Sigrid, one of the organisers and the fantastic Toastmaster of the HBTQA+ Gasque said of the event, “It was an amazing night and it became such a cool bubble where everyone could be themselves. It was so much fun being a part of creating this space for the lgbtq+ people of Uppsala and I hope we can keep doing it for many years onward!” David, an attendee, former Culture Secretary at the Nation and all round Massive Babe also commented, “I sat there with old friends and strangers. But even though many people in the room were new faces for me, I knew we all belonged to a family. It made the evening relaxed, safe, liberating and loving.” I couldn’t agree more with David’s comment – it really felt like the warmest, most generous place to be that night.

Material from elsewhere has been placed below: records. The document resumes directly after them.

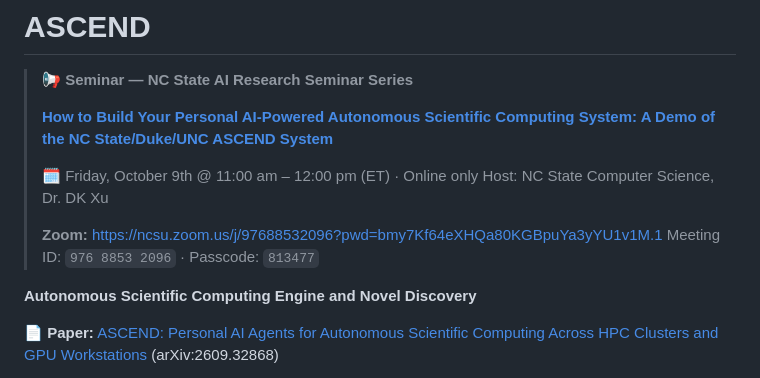
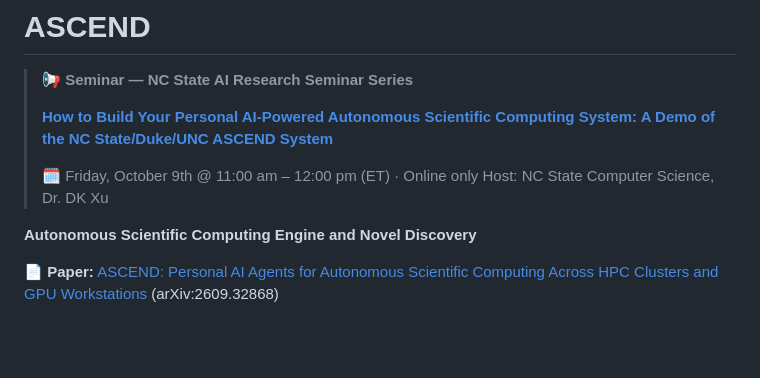
Before and after one commit to jpliu168/ASCEND, a Markdown page: README.md, the part around the change. Drawn GitHub-style; blank space fills up the shorter version.

```diff
--- a/README.md
+++ b/README.md
@@ -6,9 +6,6 @@
 >
 > 🗓️ Friday, October 9th @ 11:00 am – 12:00 pm (ET) · Online only
 > Host: NC State Computer Science, Dr. DK Xu
->
-> **Zoom:** <https://ncsu.zoom.us/j/97688532096?pwd=bmy7Kf64eXHQa80KGBpuYa3yYU1v1M.1>
-> Meeting ID: `976 8853 2096` · Passcode: `813477`
 
 **Autonomous Scientific Computing Engine and Novel Discovery**
 
```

I was lucky enough to be asked to perform my poetry at the Gasque, which truly was the most welcoming environment. I was extremely nervous to perform: I had performed one of my poems before (about girls who meet in nightclub toilets and how they are the BEST women in the world), but two newly written ones I had never read aloud before. I was particularly nervous for one of them as it was about coming to terms with my bisexuality in a world which seems to reduce bisexuals as “unsure” or “dramatic.” The reception I received was extremely warm, and was the best possible host I could have had for these poems, and that one in particular. It made me feel like what I had voiced was not only the best possible venue for it, but that it was very important that I did it, so that felt particularly special. People were extremely kind to me during and after I performed, which made me feel really comfortable to do it again.
On this point, there are lots of ways in which you can get involved in gasques such as this one. If you’re less inclined to provide an entertainment role, there are other positions available. For example, I heard that the organisers needed a photographer, and I knew our wonderful Study in Sweden Instagrammer Hyunjin would be the girl for the job, so I put her in contact with the organisers and she took all of these gorgeous shots! I had friends who were the waiting and bar staff for the event too – which they get paid for as well (in a Nation context, pay is usually quite low as nations are run by and for students, so getting paid well in this setting is a fantastic bonus).
So there you have it! The bright, light, warm and gorgeous HBTQA+ Gasque in Uppsala. Would you like to go next year? Or set one up yourself at another student nation/student group in Sweden?